How to complete this task ▸ Among the entries below, please show each line that carries the word "part".

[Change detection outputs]
_ _ _ _

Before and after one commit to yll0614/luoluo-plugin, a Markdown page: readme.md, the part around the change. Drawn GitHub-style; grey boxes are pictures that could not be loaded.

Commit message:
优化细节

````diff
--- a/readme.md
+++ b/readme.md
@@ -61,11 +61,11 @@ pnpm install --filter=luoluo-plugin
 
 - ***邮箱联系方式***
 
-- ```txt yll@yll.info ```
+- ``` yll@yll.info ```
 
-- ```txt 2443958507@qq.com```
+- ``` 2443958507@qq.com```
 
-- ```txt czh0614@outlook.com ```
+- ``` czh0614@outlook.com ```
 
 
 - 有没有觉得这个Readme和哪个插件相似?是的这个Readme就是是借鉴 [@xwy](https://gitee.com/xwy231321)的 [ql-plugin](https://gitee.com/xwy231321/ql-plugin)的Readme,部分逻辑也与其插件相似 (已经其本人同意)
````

_ _ _ _

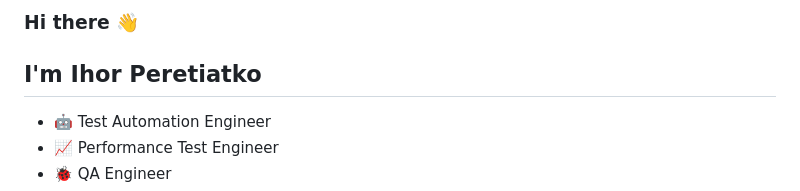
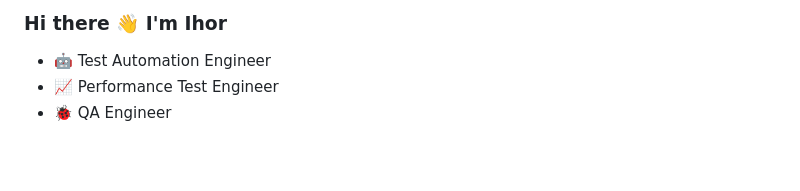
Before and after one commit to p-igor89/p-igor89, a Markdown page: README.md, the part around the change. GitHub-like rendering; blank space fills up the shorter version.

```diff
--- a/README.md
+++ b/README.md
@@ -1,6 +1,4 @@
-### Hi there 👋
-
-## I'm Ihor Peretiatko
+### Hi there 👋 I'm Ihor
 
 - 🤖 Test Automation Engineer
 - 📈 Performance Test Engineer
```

_ _ _ _

Your response ▸
Before and after one commit to yll0614/luoluo-plugin, a Markdown page: readme.md, the part around the change. Drawn GitHub-style; grey boxes are pictures that could not be loaded.
Before and after one commit to p-igor89/p-igor89, a Markdown page: README.md, the part around the change. GitHub-like rendering; blank space fills up the shorter version.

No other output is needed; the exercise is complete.